Against a faceless, ubiquitous array of anti-black systemic forces (governmental, political, economic, and social), as they were pushed out of their farmlands and communities, in increasing numbers blacks began to push back by re-settling in Indiana’s growing cities. Their numbers were increased by blacks fleeing the post-Civil War South and the lure of jobs in a society changing from rural to industrial.
You know, you can pass laws. You can even amend the U.S. Constitution. These things can be done in a relatively short period of time, with the stroke of a pen. But you cannot legislate what is in a man’s heart. And deeply embedded in the heart of America — North, South, East, or West — was the idea, in spite of all evidence to the contrary, that blacks were shiftless, lazy, violent, crime-prone “takers.” In this regard, public consciousness in Indiana was not much different than any other northern state.
This point is well made in the 1982 Indiana Humanities Council photo essay that I am using as an outline for this series. “A pattern of all-black or predominantly black neighborhoods developed early, and as their numbers grew larger and larger there were concentrations of blacks. White property owners and real estate interests resorted to legal and extra-legal methods to prevent blacks from moving into previously all-white neighborhoods. Blacks were usually shut off from buying new houses or renting desirable apartments.”
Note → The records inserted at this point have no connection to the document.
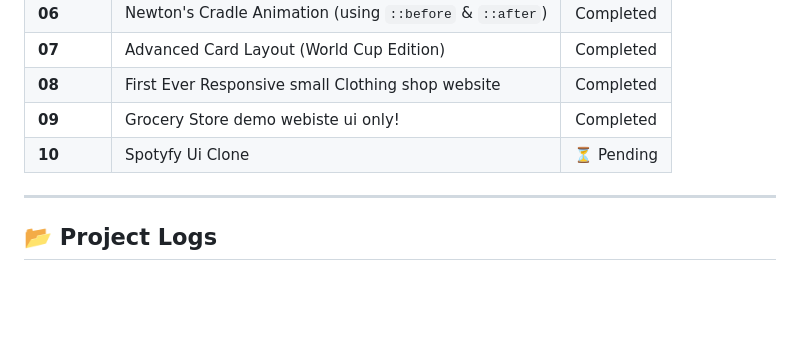
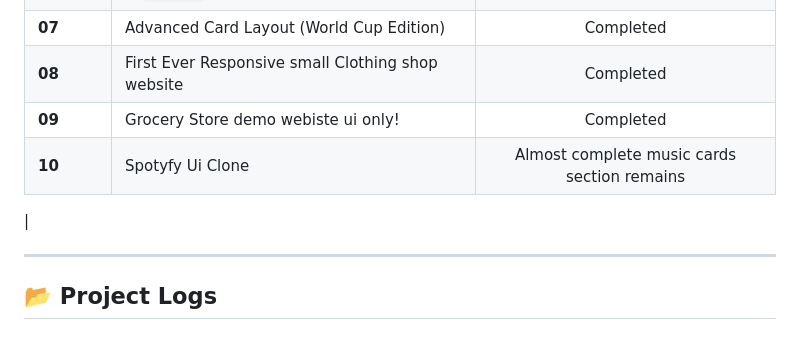
Before and after one commit to uniquedevX/CSS-NOTES-AND-PROJECT-, a Markdown page: README.md, the part around the change. GitHub-like rendering; blank space fills up the shorter version.

Commit message:
Update status of Spotyfy UI Clone project

```diff
--- a/README.md
+++ b/README.md
@@ -17,7 +17,8 @@ Welcome to my CSS learning repository! This project tracks my journey into maste
 | **07** | Advanced Card Layout (World Cup Edition) |  Completed |
 | **08** | First Ever Responsive small Clothing shop website | Completed |
 | **09** | Grocery Store demo webiste ui only! | Completed|
-| **10** | Spotyfy Ui Clone| ⏳ Pending |
+| **10** | Spotyfy Ui Clone| Almost complete music cards section remains
+|
 
 ---
 
```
Again, this pattern was commonplace throughout America’s northern cities. What the Humanities Council essay does not make clear, though, is that in these overcrowded neighborhoods, basic city services were cut, public schools were inferior, streets and sidewalks went unrepaired, residents were denied all but the most menial jobs, and police patrols increased. It was as though a silent war had been declared against blacks and, fresh from the South or rural settings, they didn’t even know it.
In spite of this, as the Humanities Council essay states, “within the African-American community institutions developed which are the counterparts if those in the white community but distinct from them. Underlying all black community institutions is the black family, which has survived seemingly overwhelming obstacles in slavery and freedom and has been a source of strength and pride.”
The essay continues: “Families relied on the church for stability and, in turn, strengthened the churches. Parents, at great sacrifice to themselves, encouraged children to go to school and secure an education which they believed would set them free.” In short, they pushed back, not with anger, but with achievement.
I must close here, but the Humanities Council report, “This Far By Faith: Black Hoosier Heritage,” is full of examples of how blacks not only found a way to survive but, at a very dear price, a way to thrive.
More next week.
Have a nice day.
Anderson resident Primus Mootry is a retired school teacher. His column appears Wednesdays in The Herald Bulletin.